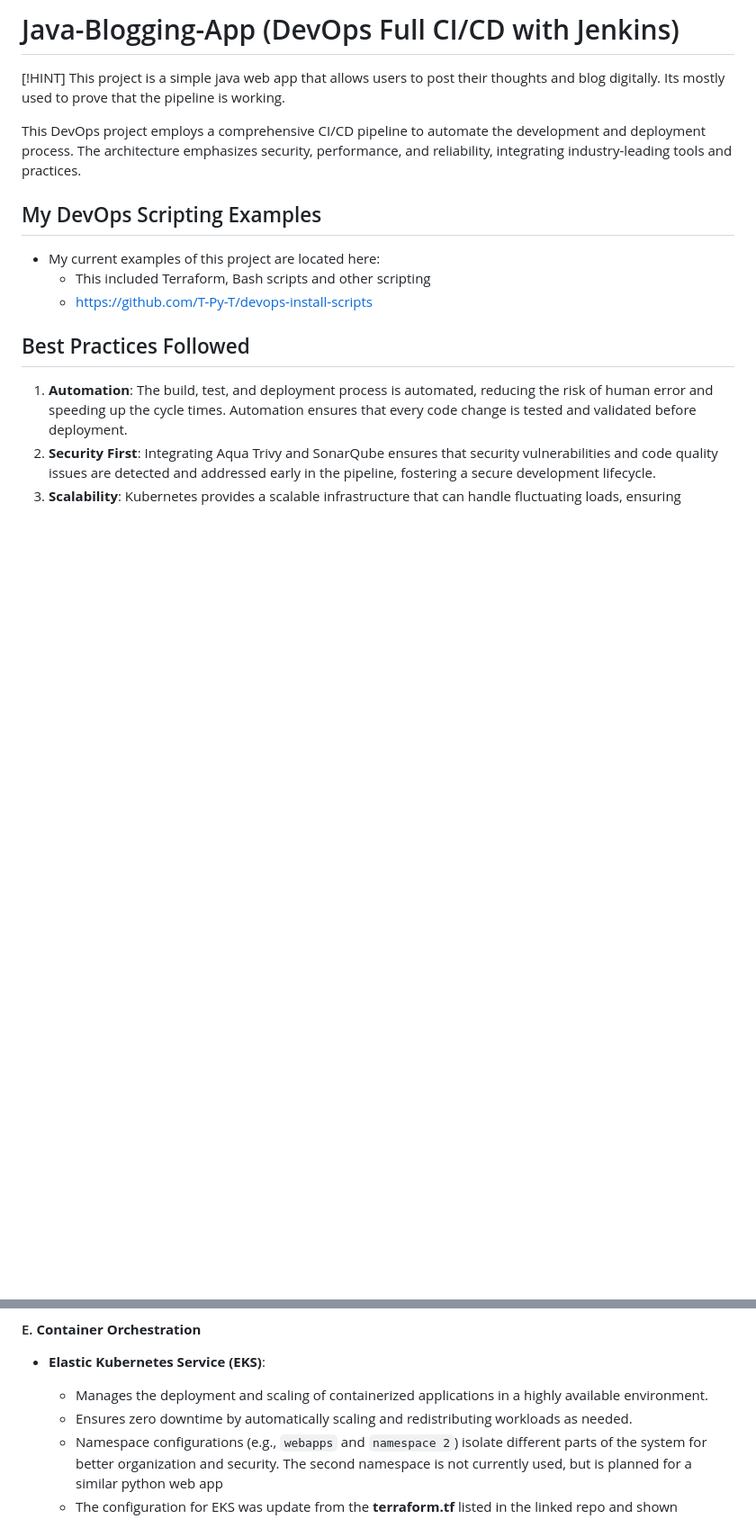
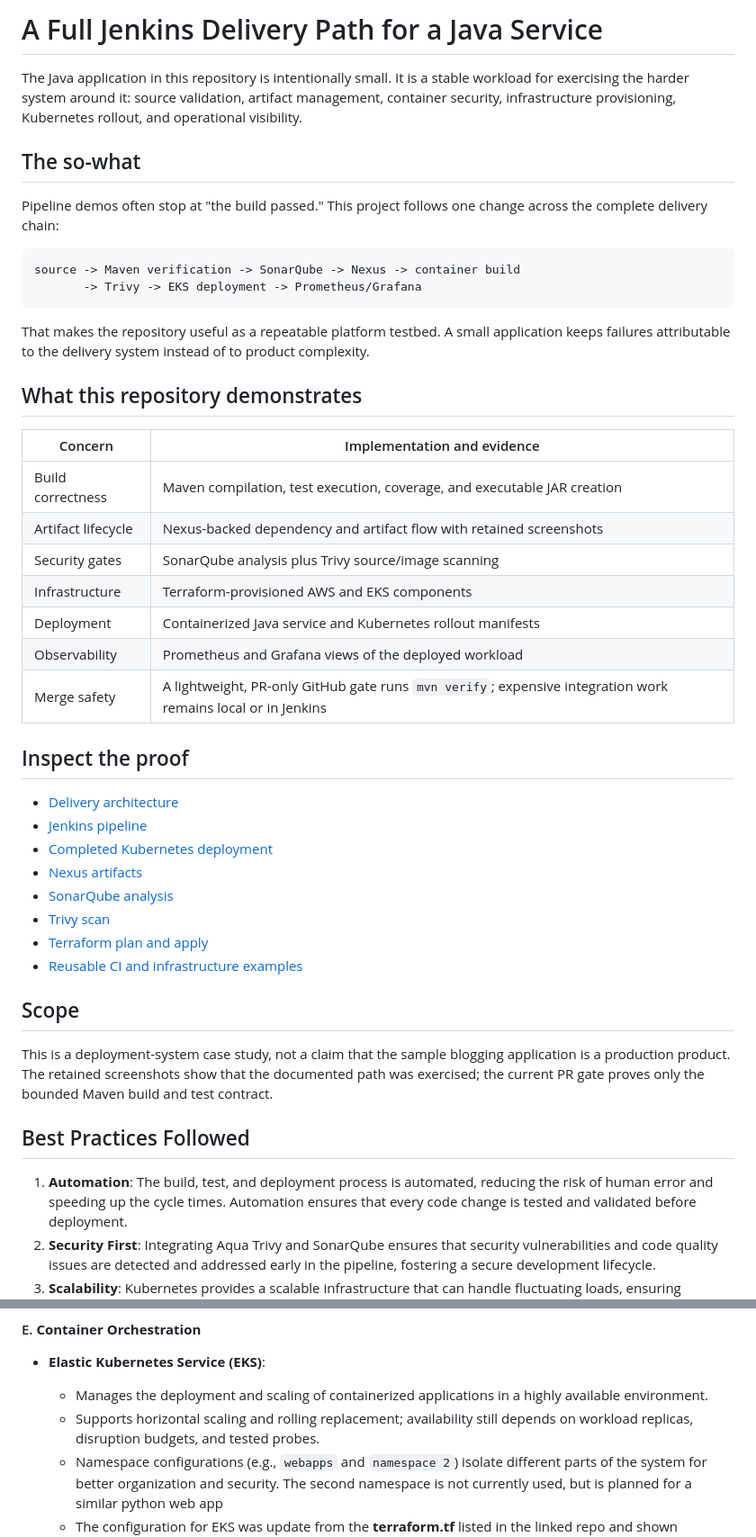
Before and after one commit to T-Py-T/Full-Jenkins-CICD-Java-WebApp, a Markdown page: README.md, 2 parts joined by grey strips. Shown at 90% size. Rendered like a GitHub page; blank space fills up the shorter version.

Commit message:
docs: explain the end-to-end Jenkins delivery system

````diff
--- a/README.md
+++ b/README.md
@@ -1,14 +1,53 @@
-# Java-Blogging-App (DevOps Full CI/CD with Jenkins)
+# A Full Jenkins Delivery Path for a Java Service
 
-[!HINT] This project is a simple java web app that allows users to post their thoughts and blog digitally. Its mostly used to prove that the pipeline is working.
+The Java application in this repository is intentionally small. It is a stable
+workload for exercising the harder system around it: source validation,
+artifact management, container security, infrastructure provisioning,
+Kubernetes rollout, and operational visibility.
 
-This DevOps project employs a comprehensive CI/CD pipeline to automate the development and deployment process. The architecture emphasizes security, performance, and reliability, integrating industry-leading tools and practices.
+## The so-what
 
-## My DevOps Scripting Examples
+Pipeline demos often stop at "the build passed." This project follows one
+change across the complete delivery chain:
 
-- My current examples of this project are located here:
-  - This included Terraform, Bash scripts and other scripting
-  - https://github.com/T-Py-T/devops-install-scripts
+```text
+source -> Maven verification -> SonarQube -> Nexus -> container build
+       -> Trivy -> EKS deployment -> Prometheus/Grafana
+```
+
+That makes the repository useful as a repeatable platform testbed. A small
+application keeps failures attributable to the delivery system instead of to
+product complexity.
+
+## What this repository demonstrates
+
+| Concern | Implementation and evidence |
+| --- | --- |
+| Build correctness | Maven compilation, test execution, coverage, and executable JAR creation |
+| Artifact lifecycle | Nexus-backed dependency and artifact flow with retained screenshots |
+| Security gates | SonarQube analysis plus Trivy source/image scanning |
+| Infrastructure | Terraform-provisioned AWS and EKS components |
+| Deployment | Containerized Java service and Kubernetes rollout manifests |
+| Observability | Prometheus and Grafana views of the deployed workload |
+| Merge safety | A lightweight, PR-only GitHub gate runs `mvn verify`; expensive integration work remains local or in Jenkins |
+
+## Inspect the proof
+
+- [Delivery architecture](images/CICD-Architechture.png)
+- [Jenkins pipeline](images/Jenkins-Pipeline.png)
+- [Completed Kubernetes deployment](images/Completed-Kube-Deployment.png)
+- [Nexus artifacts](images/NexusArtifacts.png)
+- [SonarQube analysis](images/sonarqube-example.png)
+- [Trivy scan](images/trivy-scan.png)
+- [Terraform plan and apply](images/TerraformPlan.png)
+- [Reusable CI and infrastructure examples](https://github.com/T-Py-T/devops-install-scripts)
+
+## Scope
+
+This is a deployment-system case study, not a claim that the sample blogging
+application is a production product. The retained screenshots show that the
+documented path was exercised; the current PR gate proves only the bounded
+Maven build and test contract.
 
 ## Best Practices Followed
 
@@ -98,7 +137,7 @@ The CI/CD pipeline is depicted in the diagram below, which mirrors the "as-built
 
 - **Elastic Kubernetes Service (EKS)**:
   - Manages the deployment and scaling of containerized applications in a highly available environment.
-  - Ensures zero downtime by automatically scaling and redistributing workloads as needed.
+  - Supports horizontal scaling and rolling replacement; availability still depends on workload replicas, disruption budgets, and tested probes.
   - Namespace configurations (e.g., `webapps` and `namespace 2`) isolate different parts of the system for better organization and security. The second namespace is not currently used, but is planned for a similar python web app
   - The configuration for EKS was update from the **terraform.tf** listed in the linked repo and shown implemented below in a later section.
 
````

◇ ◇ ◇ ◇ ◇

Problem requirements:
From the material above, report how many lines contain the word "Jenkins", giving only the number.

Expected output:
6